The aggravation of consumers caused by sags and outages has created a mass market for consumer applications, making them affordable when looked at as protection against these annoying (but not damaging) disturbances -and with built in surge protection as a bonus in many cases. These consumer type UPSs have a small battery which is sufficient to ride through any sag and short outages. Some models even include the software to make a computer shut down in an orderly sequence in case of a long outage.
Surges in other systems
So far, we have looked at surges on the power line alone, or on a combination of power and communications lines. Surges of a slightly different kind can also happen in parts of other electrical systems that do not directly involve a power line. Examples of these are: the antenna for a remote garage door opener, the sensor wiring for an intrusion alarm system, the video signal part of a satellite dish receiver. Surges in these systems are caused by nearby lightning strikes.
These other systems just mentioned have not been the subject of standards on surge protection as much as power and telephone systems. Furthermore, protective devices for these other systems are not as readily available to consumers. It is more difficult to offer well-defined guidance on surge protection for these systems. Applying preventive surge protection schemes to an existing system might be difficult when the sensitivity of such a system to surges is not known. When considering installation of a new system, it would be a good idea to ask specific questions on that subject before signing the contract.
Protection for other systems
Some codes or practices aimed at providing safety for persons, when they are correctly applied, can also provide some equipment protection.
For instance, the general practice of telephone companies is to provide a surge protector as part of their services at the point where the telephone line enters the house (in dense urban environments, the National Electrical Code allows an exception). This protector is known as the "Network Interface Device" (NID) and you will find it on the outside of your house.
Another example of code requirement is that of cable TV systems for which the National Electrical Code requires proper safety-oriented grounding practices. The problem, however, is that in some cases, the video equipment can still be damaged by voltage differences.
With the increasing popularity of small-dish satellite receivers, installation by the user as do-it-yourself has also increased. Typical instructions for installation show how to make the connections, for instance in the figure at right. What the figure does not show is the need to provide a combined protector for power, telephone, and cable.
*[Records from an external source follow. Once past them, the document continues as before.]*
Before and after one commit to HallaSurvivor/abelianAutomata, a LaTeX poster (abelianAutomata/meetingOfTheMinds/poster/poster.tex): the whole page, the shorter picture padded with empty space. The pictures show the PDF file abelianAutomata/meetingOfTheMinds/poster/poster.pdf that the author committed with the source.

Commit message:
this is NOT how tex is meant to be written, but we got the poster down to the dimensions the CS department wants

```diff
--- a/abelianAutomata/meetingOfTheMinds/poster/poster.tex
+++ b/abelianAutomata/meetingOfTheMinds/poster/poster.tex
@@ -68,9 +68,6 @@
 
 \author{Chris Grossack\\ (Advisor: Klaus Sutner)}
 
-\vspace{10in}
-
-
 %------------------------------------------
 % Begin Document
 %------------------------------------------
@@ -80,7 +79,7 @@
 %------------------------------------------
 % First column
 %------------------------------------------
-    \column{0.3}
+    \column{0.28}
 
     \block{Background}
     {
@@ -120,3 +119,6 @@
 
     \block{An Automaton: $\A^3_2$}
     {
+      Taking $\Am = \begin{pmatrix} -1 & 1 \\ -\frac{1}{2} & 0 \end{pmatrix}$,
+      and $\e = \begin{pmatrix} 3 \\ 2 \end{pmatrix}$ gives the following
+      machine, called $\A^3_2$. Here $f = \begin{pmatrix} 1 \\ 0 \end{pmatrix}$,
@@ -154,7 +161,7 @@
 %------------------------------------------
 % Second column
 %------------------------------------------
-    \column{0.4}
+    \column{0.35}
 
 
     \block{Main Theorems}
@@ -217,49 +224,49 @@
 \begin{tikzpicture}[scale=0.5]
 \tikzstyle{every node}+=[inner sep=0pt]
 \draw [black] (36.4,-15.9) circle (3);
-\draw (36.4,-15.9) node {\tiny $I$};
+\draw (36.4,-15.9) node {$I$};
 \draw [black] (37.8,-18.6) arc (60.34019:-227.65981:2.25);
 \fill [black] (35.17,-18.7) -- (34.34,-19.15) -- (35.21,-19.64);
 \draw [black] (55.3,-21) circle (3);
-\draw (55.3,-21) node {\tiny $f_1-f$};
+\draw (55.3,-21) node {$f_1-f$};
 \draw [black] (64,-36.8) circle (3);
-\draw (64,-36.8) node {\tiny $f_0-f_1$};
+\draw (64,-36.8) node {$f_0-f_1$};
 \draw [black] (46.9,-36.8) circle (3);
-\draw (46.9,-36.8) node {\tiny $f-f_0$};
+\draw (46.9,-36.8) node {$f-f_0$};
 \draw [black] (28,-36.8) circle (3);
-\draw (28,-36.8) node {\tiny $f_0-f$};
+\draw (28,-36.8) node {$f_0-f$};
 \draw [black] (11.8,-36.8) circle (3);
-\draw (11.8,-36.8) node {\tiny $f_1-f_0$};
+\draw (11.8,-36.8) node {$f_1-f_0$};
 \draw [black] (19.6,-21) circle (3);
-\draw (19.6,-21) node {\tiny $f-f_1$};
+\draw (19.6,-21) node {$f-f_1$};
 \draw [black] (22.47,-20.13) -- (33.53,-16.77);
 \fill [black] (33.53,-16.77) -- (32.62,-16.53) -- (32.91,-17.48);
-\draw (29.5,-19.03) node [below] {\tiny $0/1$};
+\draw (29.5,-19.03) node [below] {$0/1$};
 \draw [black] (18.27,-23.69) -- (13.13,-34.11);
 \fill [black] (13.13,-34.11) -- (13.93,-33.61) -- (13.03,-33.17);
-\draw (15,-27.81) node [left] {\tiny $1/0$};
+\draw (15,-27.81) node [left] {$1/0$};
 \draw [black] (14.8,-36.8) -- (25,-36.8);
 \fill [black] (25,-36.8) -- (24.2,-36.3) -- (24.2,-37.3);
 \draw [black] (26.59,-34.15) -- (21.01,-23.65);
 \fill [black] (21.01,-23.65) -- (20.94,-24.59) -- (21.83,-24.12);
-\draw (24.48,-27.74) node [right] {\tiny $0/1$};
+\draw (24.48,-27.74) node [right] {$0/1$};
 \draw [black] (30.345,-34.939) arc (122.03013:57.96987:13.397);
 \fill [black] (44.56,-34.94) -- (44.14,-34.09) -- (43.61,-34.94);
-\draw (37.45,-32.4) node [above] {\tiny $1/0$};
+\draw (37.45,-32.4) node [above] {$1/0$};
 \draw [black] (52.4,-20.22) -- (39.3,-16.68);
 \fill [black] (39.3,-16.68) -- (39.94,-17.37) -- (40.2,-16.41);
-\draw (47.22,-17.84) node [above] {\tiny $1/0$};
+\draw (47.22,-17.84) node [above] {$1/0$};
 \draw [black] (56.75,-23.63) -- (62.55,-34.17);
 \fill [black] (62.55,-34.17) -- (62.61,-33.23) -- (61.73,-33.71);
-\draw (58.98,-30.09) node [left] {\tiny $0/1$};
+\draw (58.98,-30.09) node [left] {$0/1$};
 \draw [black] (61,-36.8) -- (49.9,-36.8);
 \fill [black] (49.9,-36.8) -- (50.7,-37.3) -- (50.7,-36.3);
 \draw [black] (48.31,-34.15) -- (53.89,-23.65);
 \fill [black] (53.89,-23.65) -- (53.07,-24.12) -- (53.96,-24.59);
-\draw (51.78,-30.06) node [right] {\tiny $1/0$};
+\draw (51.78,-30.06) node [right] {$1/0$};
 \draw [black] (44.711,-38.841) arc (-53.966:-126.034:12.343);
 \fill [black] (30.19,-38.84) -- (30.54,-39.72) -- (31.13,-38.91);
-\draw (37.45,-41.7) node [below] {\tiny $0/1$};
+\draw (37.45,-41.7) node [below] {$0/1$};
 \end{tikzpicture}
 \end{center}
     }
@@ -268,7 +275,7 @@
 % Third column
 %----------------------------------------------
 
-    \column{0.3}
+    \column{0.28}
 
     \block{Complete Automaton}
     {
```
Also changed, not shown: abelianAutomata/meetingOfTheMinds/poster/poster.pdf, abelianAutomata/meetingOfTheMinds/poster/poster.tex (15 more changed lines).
A well pump installed outside the house presents a double challenge: protection the pump motor itself against surges, and protection the house wiring against surges that might enter the house by the line that powers the pump. The first protection is generally built-in for modern submersible pumps. The second protection should be provided by surge protector installed at the point where the power line to the pump leaves the house, using protectors similar to those applied at the power line service entrance.
Intruder alarm systems using wires between sensors and their central control unit can be disturbed -and damaged in severe cases -by lightning striking close to the house. The wires necessary for this type of installation extend to all points of the house and act as an antenna system that collects energy from the field generated by the lightning strike, and protection should be included in the design of the system, rather than added later by the owner. Wireless systems are less sensitive than wired systems.